• Task details: Going through the material below, please gather all lines with the word "days" in them.

• Records provided:
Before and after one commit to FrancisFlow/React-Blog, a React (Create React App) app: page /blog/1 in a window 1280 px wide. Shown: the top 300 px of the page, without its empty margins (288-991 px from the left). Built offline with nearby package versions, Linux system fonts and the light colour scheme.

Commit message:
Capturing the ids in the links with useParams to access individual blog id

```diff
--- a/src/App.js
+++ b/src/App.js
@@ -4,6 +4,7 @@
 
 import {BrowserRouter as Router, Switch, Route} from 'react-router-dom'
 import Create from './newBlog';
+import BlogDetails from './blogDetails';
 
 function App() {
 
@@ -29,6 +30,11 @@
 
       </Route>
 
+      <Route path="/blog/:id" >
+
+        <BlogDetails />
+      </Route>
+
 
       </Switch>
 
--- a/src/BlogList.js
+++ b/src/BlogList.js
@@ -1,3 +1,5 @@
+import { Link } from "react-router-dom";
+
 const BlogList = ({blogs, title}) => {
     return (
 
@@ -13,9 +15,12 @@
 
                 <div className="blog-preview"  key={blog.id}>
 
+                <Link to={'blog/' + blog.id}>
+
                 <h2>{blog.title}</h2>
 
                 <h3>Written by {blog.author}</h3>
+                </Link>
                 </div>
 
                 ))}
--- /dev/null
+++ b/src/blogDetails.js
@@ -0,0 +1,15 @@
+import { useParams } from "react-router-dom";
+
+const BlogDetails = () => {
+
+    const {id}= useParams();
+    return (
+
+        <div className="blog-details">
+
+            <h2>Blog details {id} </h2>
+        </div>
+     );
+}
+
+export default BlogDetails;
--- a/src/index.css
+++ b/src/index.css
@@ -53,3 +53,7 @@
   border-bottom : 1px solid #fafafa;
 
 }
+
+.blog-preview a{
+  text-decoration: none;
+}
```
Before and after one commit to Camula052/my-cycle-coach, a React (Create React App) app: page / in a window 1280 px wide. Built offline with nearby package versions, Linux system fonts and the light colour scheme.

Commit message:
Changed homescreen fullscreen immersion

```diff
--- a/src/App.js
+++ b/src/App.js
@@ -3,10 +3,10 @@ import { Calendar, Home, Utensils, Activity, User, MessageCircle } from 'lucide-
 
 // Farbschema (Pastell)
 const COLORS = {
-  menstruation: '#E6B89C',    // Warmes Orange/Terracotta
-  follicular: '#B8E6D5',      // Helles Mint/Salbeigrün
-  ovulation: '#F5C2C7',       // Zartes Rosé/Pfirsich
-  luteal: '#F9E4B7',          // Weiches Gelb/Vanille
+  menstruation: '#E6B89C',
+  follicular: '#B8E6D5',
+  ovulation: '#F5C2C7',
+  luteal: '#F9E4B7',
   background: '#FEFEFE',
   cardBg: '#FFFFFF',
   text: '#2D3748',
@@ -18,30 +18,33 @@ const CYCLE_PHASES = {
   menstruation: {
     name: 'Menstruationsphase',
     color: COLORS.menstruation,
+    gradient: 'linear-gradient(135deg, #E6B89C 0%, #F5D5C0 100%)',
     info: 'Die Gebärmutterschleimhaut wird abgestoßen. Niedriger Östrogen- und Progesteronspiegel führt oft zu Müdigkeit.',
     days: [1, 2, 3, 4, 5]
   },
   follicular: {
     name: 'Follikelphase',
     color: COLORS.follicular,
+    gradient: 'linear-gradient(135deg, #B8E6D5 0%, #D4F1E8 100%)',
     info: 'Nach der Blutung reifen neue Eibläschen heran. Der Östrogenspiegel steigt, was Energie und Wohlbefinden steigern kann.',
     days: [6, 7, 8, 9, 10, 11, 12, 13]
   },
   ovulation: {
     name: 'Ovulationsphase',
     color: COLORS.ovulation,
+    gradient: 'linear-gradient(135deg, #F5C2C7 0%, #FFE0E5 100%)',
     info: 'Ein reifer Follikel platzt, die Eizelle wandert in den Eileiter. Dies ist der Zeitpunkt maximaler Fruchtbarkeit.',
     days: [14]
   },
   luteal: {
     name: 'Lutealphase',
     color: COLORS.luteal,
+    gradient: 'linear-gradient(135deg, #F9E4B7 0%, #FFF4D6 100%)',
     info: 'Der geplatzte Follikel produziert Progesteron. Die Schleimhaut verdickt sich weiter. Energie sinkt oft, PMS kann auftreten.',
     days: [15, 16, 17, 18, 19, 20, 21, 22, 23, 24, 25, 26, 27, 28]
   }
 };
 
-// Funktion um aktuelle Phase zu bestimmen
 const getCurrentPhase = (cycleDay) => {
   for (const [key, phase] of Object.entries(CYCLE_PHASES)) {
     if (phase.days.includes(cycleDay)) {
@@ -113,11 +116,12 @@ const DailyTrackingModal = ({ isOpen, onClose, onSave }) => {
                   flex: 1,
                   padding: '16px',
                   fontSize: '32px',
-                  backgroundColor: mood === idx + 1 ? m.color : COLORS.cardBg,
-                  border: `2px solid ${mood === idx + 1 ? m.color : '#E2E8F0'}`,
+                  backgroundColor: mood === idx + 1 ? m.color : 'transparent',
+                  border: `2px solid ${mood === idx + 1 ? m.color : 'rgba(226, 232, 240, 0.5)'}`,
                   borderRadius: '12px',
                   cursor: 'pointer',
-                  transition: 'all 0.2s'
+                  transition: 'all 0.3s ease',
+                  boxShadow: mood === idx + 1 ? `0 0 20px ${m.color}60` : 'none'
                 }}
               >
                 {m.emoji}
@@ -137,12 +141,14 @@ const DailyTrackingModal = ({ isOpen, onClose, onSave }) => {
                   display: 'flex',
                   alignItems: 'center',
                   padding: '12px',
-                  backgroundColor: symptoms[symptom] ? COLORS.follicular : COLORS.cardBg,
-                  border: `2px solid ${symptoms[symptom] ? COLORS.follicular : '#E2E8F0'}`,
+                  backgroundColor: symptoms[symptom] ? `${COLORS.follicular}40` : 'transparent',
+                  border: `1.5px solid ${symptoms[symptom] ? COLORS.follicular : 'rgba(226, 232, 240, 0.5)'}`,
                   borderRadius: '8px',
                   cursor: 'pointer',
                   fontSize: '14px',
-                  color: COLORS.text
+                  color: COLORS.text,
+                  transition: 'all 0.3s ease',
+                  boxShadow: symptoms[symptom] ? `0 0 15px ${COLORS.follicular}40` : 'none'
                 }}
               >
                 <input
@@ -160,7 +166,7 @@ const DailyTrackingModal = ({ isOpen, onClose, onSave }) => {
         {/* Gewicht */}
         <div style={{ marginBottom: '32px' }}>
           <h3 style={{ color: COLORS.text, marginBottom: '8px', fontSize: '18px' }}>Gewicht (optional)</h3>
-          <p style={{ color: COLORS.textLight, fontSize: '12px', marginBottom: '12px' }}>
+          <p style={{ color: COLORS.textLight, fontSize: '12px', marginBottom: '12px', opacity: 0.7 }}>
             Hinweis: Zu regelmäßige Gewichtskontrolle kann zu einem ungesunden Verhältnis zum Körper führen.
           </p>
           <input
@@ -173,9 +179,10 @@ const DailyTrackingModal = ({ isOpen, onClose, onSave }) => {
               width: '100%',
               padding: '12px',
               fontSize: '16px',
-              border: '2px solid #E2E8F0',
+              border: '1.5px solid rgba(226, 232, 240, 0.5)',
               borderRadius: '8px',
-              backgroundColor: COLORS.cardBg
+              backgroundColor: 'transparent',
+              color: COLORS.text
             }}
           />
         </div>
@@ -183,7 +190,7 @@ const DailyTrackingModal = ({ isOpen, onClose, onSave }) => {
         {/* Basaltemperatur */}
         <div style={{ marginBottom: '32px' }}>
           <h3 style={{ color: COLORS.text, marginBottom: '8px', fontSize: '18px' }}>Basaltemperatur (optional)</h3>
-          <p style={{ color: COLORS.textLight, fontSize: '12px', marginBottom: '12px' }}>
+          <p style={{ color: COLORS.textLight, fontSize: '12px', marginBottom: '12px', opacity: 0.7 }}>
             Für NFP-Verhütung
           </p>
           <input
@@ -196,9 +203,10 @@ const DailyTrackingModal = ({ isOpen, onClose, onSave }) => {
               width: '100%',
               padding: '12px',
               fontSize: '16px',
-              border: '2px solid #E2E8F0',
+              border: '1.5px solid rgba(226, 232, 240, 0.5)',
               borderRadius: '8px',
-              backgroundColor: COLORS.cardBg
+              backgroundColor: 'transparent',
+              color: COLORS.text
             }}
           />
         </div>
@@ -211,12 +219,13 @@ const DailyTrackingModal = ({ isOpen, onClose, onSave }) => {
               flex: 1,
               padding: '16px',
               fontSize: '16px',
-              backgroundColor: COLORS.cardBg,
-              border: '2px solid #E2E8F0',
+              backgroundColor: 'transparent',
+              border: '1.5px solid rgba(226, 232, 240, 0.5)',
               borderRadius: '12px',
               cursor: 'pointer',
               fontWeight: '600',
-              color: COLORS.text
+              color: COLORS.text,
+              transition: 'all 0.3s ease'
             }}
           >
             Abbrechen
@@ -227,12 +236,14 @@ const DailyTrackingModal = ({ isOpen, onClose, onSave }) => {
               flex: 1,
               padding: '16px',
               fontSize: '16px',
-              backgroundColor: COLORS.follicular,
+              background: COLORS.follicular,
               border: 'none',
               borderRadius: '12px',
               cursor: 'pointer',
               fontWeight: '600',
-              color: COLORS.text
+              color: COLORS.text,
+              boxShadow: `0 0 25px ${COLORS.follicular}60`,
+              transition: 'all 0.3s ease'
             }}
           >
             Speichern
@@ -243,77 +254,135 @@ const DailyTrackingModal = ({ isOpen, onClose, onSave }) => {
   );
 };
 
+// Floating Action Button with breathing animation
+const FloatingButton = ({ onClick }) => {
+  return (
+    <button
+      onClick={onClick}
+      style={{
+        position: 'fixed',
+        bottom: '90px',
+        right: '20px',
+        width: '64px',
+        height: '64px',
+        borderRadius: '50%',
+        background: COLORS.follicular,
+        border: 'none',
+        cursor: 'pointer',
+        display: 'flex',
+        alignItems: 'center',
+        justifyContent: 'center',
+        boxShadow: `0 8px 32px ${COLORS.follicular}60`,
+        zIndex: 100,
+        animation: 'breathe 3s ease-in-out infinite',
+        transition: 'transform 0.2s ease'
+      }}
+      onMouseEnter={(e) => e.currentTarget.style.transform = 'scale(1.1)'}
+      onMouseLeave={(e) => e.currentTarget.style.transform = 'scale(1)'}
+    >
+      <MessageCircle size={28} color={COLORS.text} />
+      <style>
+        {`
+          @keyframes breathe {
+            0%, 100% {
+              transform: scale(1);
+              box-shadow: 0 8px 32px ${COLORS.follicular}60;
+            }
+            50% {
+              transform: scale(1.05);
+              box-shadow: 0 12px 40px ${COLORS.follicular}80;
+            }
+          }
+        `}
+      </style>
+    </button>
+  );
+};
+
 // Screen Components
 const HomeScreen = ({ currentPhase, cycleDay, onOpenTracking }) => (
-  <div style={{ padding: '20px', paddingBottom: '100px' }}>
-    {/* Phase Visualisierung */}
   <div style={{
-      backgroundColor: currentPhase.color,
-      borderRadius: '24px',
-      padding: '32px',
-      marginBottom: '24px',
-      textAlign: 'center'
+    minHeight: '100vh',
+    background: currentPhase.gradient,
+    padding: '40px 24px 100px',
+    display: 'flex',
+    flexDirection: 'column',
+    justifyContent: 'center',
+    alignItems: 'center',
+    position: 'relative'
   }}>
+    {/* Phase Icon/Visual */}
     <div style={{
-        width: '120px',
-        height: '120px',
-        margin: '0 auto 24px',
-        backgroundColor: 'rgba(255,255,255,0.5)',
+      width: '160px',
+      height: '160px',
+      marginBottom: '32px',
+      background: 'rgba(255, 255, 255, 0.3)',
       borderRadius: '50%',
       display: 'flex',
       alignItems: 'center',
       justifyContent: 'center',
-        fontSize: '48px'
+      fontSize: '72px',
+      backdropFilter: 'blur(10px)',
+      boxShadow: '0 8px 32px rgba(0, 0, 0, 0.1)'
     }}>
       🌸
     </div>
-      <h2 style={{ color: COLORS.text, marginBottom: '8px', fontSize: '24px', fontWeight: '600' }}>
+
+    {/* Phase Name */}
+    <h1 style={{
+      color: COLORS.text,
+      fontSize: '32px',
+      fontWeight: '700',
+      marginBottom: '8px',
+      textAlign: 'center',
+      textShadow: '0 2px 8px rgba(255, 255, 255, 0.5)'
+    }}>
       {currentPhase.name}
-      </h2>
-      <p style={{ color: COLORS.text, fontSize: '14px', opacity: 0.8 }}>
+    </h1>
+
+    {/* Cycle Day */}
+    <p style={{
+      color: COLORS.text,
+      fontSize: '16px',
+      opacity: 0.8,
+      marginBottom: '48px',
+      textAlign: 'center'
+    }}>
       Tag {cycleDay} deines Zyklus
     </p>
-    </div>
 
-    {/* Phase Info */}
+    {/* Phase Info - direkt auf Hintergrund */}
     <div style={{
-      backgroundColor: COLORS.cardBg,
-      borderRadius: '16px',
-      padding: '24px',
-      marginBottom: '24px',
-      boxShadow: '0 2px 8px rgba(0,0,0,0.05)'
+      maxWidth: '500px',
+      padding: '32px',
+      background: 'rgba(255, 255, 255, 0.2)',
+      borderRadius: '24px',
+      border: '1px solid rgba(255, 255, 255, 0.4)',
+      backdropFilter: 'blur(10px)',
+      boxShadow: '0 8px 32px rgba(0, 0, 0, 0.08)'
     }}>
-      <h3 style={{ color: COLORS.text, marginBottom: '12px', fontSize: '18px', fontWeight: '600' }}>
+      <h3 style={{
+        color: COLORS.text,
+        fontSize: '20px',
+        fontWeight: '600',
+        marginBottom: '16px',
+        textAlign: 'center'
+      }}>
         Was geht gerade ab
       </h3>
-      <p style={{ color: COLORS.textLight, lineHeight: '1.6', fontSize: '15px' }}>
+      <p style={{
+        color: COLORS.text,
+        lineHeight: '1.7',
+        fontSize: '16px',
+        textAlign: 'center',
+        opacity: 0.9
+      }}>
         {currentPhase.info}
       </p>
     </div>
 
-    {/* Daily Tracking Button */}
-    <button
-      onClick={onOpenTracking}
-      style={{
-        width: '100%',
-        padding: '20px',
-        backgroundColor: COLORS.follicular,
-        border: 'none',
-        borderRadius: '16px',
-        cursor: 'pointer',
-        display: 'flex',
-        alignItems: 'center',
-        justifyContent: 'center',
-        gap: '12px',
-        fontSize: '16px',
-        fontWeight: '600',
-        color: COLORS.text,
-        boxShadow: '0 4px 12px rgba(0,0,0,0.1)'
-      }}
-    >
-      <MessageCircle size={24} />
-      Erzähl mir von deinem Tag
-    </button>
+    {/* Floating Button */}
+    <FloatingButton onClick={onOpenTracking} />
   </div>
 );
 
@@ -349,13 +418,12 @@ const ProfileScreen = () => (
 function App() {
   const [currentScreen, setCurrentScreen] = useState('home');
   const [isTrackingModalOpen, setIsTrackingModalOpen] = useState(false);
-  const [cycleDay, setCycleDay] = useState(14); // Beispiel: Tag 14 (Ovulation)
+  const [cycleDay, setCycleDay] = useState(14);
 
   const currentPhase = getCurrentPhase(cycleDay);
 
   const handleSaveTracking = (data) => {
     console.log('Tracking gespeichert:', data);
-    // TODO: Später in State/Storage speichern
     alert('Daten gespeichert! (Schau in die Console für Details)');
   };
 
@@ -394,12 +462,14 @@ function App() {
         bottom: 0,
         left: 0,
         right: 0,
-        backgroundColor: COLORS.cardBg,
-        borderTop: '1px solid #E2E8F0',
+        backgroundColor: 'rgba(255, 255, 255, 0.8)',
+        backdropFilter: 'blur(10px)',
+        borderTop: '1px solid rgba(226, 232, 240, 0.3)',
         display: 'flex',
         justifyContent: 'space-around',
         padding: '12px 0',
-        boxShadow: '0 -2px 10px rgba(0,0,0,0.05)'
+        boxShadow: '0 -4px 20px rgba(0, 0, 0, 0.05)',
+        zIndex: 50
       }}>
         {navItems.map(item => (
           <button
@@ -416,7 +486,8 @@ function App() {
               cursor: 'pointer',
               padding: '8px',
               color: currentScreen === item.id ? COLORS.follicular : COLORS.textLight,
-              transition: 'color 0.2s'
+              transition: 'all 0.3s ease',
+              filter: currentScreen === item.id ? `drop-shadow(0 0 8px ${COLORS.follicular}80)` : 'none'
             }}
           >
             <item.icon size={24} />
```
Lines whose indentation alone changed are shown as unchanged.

• Answer below:
     days: [1, 2, 3, 4, 5]
     days: [6, 7, 8, 9, 10, 11, 12, 13]
     days: [14]
     days: [15, 16, 17, 18, 19, 20, 21, 22, 23, 24, 25, 26, 27, 28]
     if (phase.days.includes(cycleDay)) {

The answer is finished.